> What is needed
Recreate the listing that follows line for line, without pictures.

> Entries supplied
◇ ◇ ◇
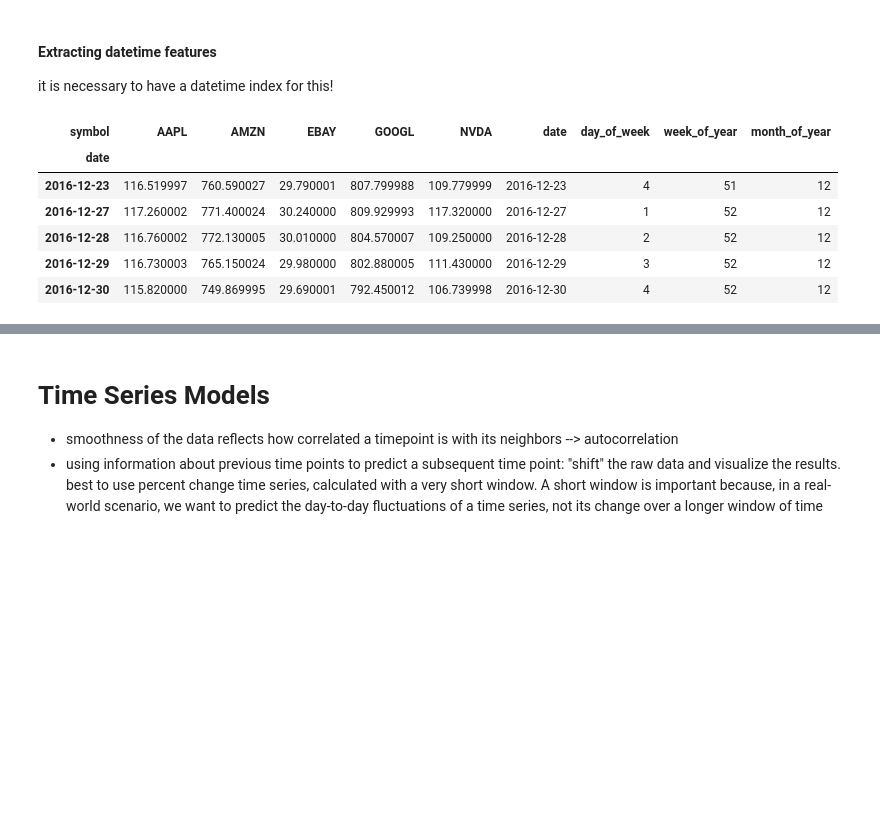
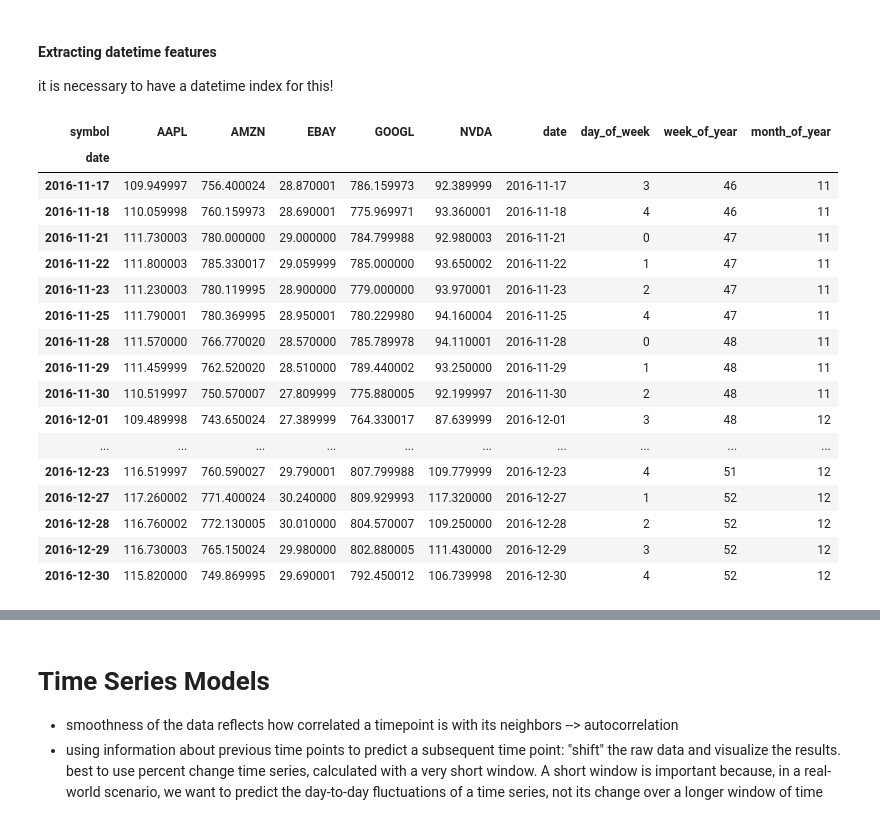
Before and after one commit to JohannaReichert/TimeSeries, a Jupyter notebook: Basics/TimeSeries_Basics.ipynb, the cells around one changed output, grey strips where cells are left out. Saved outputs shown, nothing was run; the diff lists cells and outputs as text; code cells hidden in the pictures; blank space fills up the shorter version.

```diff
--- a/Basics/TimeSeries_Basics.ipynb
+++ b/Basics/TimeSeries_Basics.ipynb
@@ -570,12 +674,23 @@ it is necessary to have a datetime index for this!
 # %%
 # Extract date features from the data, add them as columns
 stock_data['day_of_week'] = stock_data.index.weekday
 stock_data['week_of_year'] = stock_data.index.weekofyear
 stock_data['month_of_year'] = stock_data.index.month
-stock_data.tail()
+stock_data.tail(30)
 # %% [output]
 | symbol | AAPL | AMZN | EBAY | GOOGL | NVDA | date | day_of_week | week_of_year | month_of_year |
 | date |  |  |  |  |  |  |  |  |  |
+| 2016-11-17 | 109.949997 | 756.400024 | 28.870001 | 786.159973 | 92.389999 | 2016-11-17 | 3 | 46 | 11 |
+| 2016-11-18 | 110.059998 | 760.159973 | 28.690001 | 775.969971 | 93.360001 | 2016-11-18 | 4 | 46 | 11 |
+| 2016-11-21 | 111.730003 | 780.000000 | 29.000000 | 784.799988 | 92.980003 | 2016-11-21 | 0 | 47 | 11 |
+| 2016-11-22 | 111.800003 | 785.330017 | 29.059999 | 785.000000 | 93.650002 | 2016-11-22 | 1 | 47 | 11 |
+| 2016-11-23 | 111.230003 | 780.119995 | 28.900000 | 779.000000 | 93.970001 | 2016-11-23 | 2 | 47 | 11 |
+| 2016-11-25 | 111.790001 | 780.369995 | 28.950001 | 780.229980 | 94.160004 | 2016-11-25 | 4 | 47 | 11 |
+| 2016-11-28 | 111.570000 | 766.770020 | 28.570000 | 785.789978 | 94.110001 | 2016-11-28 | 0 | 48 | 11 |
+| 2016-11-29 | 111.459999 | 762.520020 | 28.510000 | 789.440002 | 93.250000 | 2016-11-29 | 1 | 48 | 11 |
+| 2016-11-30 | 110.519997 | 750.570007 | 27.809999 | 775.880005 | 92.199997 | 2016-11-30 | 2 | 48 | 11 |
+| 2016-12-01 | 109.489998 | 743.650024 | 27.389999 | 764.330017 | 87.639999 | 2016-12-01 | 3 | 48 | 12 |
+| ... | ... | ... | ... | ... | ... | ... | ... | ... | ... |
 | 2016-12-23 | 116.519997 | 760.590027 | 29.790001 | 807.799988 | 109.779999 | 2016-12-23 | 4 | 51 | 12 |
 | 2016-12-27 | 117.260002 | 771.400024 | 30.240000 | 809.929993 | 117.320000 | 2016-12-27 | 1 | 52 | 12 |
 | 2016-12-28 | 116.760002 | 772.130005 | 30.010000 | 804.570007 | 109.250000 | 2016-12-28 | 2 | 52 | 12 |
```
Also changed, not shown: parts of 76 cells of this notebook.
◇ ◇ ◇
> Solved exercise
Before and after one commit to JohannaReichert/TimeSeries, a Jupyter notebook: Basics/TimeSeries_Basics.ipynb, the cells around one changed output, grey strips where cells are left out. Saved outputs shown, nothing was run; the diff lists cells and outputs as text; code cells hidden in the pictures; blank space fills up the shorter version.

```diff
--- a/Basics/TimeSeries_Basics.ipynb
+++ b/Basics/TimeSeries_Basics.ipynb
@@ -570,12 +674,23 @@ it is necessary to have a datetime index for this!
 # %%
 # Extract date features from the data, add them as columns
 stock_data['day_of_week'] = stock_data.index.weekday
 stock_data['week_of_year'] = stock_data.index.weekofyear
 stock_data['month_of_year'] = stock_data.index.month
-stock_data.tail()
+stock_data.tail(30)
 # %% [output]
 | symbol | AAPL | AMZN | EBAY | GOOGL | NVDA | date | day_of_week | week_of_year | month_of_year |
 | date |  |  |  |  |  |  |  |  |  |
+| 2016-11-17 | 109.949997 | 756.400024 | 28.870001 | 786.159973 | 92.389999 | 2016-11-17 | 3 | 46 | 11 |
+| 2016-11-18 | 110.059998 | 760.159973 | 28.690001 | 775.969971 | 93.360001 | 2016-11-18 | 4 | 46 | 11 |
+| 2016-11-21 | 111.730003 | 780.000000 | 29.000000 | 784.799988 | 92.980003 | 2016-11-21 | 0 | 47 | 11 |
+| 2016-11-22 | 111.800003 | 785.330017 | 29.059999 | 785.000000 | 93.650002 | 2016-11-22 | 1 | 47 | 11 |
+| 2016-11-23 | 111.230003 | 780.119995 | 28.900000 | 779.000000 | 93.970001 | 2016-11-23 | 2 | 47 | 11 |
+| 2016-11-25 | 111.790001 | 780.369995 | 28.950001 | 780.229980 | 94.160004 | 2016-11-25 | 4 | 47 | 11 |
+| 2016-11-28 | 111.570000 | 766.770020 | 28.570000 | 785.789978 | 94.110001 | 2016-11-28 | 0 | 48 | 11 |
+| 2016-11-29 | 111.459999 | 762.520020 | 28.510000 | 789.440002 | 93.250000 | 2016-11-29 | 1 | 48 | 11 |
+| 2016-11-30 | 110.519997 | 750.570007 | 27.809999 | 775.880005 | 92.199997 | 2016-11-30 | 2 | 48 | 11 |
+| 2016-12-01 | 109.489998 | 743.650024 | 27.389999 | 764.330017 | 87.639999 | 2016-12-01 | 3 | 48 | 12 |
+| ... | ... | ... | ... | ... | ... | ... | ... | ... | ... |
 | 2016-12-23 | 116.519997 | 760.590027 | 29.790001 | 807.799988 | 109.779999 | 2016-12-23 | 4 | 51 | 12 |
 | 2016-12-27 | 117.260002 | 771.400024 | 30.240000 | 809.929993 | 117.320000 | 2016-12-27 | 1 | 52 | 12 |
 | 2016-12-28 | 116.760002 | 772.130005 | 30.010000 | 804.570007 | 109.250000 | 2016-12-28 | 2 | 52 | 12 |
```
Also changed, not shown: parts of 76 cells of this notebook.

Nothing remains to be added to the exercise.